## Dataset extract
____________________
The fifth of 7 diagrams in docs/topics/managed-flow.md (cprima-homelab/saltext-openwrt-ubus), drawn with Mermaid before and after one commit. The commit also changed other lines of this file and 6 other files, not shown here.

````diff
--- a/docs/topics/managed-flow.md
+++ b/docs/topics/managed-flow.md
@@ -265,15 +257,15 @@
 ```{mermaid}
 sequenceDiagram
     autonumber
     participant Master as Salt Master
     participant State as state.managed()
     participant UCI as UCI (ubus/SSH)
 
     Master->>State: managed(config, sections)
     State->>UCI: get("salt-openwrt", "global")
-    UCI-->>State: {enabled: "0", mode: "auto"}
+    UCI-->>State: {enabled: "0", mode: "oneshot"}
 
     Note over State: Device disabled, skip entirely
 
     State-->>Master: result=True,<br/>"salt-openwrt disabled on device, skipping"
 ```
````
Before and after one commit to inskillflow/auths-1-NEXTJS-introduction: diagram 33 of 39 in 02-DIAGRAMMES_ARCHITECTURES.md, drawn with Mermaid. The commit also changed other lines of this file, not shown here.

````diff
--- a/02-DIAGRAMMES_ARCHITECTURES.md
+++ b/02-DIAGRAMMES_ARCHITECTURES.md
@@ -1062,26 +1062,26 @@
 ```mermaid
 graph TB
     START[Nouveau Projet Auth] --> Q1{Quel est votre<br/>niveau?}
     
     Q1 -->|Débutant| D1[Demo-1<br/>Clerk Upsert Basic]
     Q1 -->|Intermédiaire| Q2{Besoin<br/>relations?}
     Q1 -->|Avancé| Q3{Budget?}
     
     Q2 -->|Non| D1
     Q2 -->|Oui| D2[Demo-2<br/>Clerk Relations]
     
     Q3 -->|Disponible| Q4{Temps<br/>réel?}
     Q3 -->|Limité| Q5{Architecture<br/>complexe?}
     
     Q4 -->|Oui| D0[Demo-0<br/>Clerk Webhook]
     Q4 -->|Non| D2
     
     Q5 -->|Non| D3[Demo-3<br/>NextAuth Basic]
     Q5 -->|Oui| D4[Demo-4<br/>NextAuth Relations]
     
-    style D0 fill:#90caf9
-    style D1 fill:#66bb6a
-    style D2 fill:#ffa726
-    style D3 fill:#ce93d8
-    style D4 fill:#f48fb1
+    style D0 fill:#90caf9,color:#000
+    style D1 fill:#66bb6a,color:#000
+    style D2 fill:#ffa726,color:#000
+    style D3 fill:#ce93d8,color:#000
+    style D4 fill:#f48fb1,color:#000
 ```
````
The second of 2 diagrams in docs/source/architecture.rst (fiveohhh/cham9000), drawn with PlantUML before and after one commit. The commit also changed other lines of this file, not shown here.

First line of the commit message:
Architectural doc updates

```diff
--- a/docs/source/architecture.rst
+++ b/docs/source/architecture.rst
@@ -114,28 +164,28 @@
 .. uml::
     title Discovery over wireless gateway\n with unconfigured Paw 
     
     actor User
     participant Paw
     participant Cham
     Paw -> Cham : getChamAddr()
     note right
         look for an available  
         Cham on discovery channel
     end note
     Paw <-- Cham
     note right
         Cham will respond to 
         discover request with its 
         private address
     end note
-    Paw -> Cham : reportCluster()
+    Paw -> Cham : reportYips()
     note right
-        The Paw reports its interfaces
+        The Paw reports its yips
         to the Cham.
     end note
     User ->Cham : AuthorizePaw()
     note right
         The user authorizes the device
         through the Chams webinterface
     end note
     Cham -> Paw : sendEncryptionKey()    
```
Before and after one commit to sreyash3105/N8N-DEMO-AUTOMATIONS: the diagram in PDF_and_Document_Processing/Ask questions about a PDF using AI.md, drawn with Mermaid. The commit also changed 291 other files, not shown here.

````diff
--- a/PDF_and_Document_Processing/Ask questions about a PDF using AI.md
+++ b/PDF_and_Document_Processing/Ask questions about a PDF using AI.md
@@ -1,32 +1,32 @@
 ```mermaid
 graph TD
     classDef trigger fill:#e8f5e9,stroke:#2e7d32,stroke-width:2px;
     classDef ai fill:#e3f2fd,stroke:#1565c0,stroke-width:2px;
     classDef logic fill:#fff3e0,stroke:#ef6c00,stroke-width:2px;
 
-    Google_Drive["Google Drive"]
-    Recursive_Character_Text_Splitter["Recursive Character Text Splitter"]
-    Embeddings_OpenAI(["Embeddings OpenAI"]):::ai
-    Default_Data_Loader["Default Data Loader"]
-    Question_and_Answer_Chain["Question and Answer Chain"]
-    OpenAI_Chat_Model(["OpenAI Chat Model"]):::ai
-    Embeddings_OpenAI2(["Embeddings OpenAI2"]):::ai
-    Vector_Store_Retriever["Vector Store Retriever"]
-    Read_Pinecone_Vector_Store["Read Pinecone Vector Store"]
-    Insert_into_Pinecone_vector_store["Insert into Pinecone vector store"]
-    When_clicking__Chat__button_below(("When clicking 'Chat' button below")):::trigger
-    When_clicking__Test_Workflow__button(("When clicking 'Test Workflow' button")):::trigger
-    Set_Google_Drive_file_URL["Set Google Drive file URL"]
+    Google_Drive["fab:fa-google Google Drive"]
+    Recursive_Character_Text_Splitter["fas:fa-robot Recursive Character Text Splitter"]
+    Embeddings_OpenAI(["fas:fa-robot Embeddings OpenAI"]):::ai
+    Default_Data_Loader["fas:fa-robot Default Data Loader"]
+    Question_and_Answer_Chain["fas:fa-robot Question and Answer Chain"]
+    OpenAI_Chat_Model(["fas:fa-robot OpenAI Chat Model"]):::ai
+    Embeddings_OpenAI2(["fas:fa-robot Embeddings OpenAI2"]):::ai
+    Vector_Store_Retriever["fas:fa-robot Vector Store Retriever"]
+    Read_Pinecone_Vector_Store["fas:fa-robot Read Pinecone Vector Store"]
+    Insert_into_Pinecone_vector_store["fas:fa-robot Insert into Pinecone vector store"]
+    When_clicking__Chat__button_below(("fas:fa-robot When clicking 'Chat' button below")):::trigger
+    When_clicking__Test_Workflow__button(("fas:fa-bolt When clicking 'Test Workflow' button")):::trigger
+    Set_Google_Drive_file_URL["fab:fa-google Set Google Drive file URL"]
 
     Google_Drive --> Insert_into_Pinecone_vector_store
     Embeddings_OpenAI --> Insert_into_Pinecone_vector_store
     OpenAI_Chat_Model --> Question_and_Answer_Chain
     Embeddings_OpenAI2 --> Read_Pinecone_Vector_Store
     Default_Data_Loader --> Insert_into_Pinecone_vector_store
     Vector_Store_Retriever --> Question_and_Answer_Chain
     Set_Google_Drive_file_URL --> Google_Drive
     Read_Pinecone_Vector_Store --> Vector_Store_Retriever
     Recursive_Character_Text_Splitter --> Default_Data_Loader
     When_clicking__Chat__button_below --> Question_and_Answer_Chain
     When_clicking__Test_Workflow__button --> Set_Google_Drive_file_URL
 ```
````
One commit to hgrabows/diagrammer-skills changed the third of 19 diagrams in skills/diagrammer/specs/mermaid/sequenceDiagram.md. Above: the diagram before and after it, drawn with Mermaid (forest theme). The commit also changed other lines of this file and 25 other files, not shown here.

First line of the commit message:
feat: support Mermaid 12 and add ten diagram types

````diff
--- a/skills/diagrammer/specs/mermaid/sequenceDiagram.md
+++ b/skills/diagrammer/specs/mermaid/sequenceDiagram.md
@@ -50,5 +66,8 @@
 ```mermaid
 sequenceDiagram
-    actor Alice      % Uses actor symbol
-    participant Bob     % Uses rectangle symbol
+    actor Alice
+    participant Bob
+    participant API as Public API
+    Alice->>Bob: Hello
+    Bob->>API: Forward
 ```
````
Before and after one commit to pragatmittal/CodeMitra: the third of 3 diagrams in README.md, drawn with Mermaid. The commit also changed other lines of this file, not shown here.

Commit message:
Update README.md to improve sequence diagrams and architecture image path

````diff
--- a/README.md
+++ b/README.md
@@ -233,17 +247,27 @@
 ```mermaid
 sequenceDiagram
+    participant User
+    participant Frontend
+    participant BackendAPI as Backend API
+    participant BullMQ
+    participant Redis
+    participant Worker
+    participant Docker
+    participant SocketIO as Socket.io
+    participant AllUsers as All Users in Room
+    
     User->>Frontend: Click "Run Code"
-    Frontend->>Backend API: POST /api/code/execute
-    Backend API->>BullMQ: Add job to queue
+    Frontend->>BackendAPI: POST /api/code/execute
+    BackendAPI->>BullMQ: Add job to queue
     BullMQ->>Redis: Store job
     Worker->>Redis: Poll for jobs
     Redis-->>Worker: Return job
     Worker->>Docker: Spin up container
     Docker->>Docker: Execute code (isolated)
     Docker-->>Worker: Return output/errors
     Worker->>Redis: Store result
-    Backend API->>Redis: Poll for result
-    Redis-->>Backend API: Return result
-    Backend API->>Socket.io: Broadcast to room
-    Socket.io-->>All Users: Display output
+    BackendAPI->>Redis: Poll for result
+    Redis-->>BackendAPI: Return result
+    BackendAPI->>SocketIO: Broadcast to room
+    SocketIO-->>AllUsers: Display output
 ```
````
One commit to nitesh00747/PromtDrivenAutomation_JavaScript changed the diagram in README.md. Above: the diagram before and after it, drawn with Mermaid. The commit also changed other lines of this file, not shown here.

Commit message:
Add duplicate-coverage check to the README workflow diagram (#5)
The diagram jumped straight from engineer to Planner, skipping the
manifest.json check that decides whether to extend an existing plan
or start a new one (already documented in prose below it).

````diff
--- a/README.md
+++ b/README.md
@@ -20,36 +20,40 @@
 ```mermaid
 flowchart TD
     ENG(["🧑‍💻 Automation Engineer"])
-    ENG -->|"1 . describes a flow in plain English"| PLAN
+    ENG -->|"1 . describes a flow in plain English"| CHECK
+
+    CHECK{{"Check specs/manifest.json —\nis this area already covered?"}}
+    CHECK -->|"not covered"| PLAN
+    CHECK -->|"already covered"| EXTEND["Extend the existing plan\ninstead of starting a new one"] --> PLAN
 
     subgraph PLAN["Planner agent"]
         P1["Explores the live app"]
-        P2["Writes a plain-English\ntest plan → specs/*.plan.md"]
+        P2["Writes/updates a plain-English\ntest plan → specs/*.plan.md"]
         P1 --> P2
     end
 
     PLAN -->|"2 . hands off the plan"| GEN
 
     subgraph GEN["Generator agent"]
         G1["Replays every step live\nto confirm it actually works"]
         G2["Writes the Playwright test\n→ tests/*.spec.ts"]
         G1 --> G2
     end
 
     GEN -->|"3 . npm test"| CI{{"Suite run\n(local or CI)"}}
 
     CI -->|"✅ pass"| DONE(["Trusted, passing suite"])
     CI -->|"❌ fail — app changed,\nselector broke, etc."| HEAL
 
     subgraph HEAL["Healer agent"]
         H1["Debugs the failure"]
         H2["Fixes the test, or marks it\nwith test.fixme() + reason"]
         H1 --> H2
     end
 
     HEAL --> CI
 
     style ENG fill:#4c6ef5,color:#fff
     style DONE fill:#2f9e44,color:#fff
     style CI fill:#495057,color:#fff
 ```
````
____________________
## Your assignment
From the data above, pick out each line containing "describes" and copy it.

## Answer space
-    ENG -->|"1 . describes a flow in plain English"| PLAN
+    ENG -->|"1 . describes a flow in plain English"| CHECK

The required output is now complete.